Data to use
- Opening Delimiter -

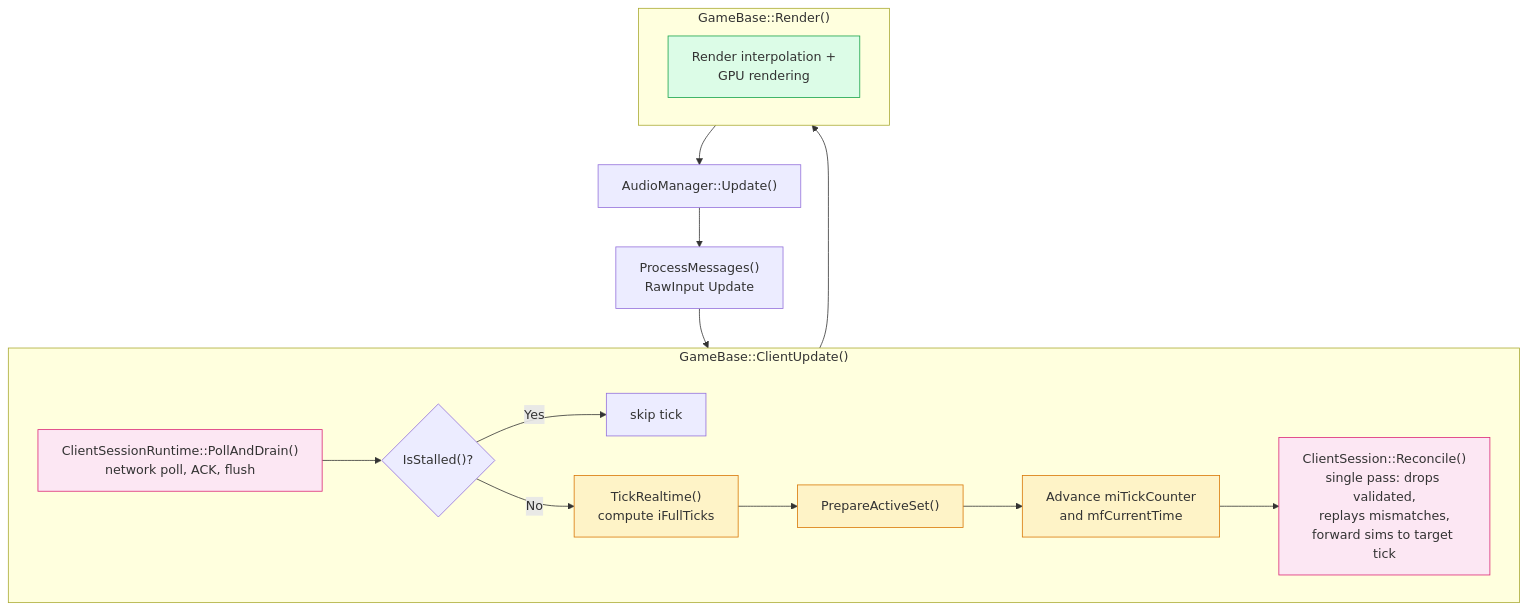
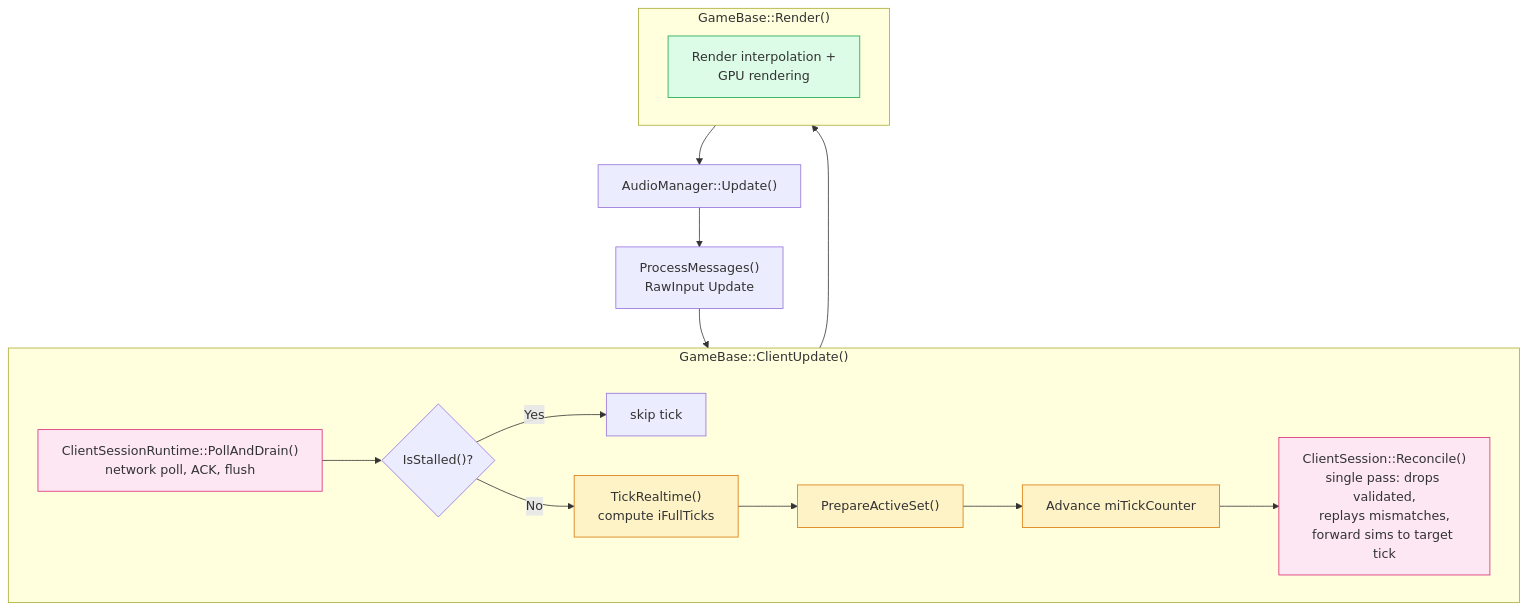
The third of 5 diagrams in Documents/Architecture/GameReconciliation.md (DougTanner/BrokenEngine), drawn with Mermaid before and after one commit. The commit also changed 336 other files, not shown here.

````diff
--- a/Documents/Architecture/GameReconciliation.md
+++ b/Documents/Architecture/GameReconciliation.md
@@ -94,34 +94,34 @@
 ```mermaid
 %%{init: {'theme': 'default'}}%%
 flowchart TD
     classDef network fill:#dbeafe,stroke:#3b82f6
     classDef physics fill:#fef3c7,stroke:#d97706
     classDef render fill:#dcfce7,stroke:#16a34a
     classDef reconcile fill:#fce7f3,stroke:#db2777
 
     MSG["ProcessMessages()<br/>RawInput Update"] --> TICK_FRAMES
 
     subgraph TICK_FRAMES ["GameBase::ClientUpdate()"]
         POLL["ClientSessionRuntime::PollAndDrain()<br/>network poll, ACK, flush"]:::reconcile
 
         STALL_CHECK{"IsStalled()?"}
         POLL --> STALL_CHECK
         STALL_CHECK -->|"Yes"| EARLY_RETURN["skip tick"]
 
         TICK["TickRealtime()<br/>compute iFullTicks"]:::physics
         PREPARE_ACTIVE["PrepareActiveSet()"]:::physics
-        ADVANCE["Advance miTickCounter<br/>and mfCurrentTime"]:::physics
+        ADVANCE["Advance miTickCounter"]:::physics
         RECONCILE_STEP["ClientSession::Reconcile()<br/>single pass: drops validated,<br/>replays mismatches,<br/>forward sims to target tick"]:::reconcile
 
         STALL_CHECK -->|"No"| TICK --> PREPARE_ACTIVE --> ADVANCE --> RECONCILE_STEP
     end
 
     subgraph RENDER_METHOD ["GameBase::Render()"]
         RENDER["Render interpolation +<br/>GPU rendering"]:::render
     end
 
     AUDIO["AudioManager::Update()"]
 
     TICK_FRAMES --> RENDER_METHOD --> AUDIO
     AUDIO --> MSG
 ```
````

- Closing Delimiter -

Work instructions
Where the string "classDef" occurs in the data, return the whole line.

Response to this task
     classDef network fill:#dbeafe,stroke:#3b82f6
     classDef physics fill:#fef3c7,stroke:#d97706
     classDef render fill:#dcfce7,stroke:#16a34a
     classDef reconcile fill:#fce7f3,stroke:#db2777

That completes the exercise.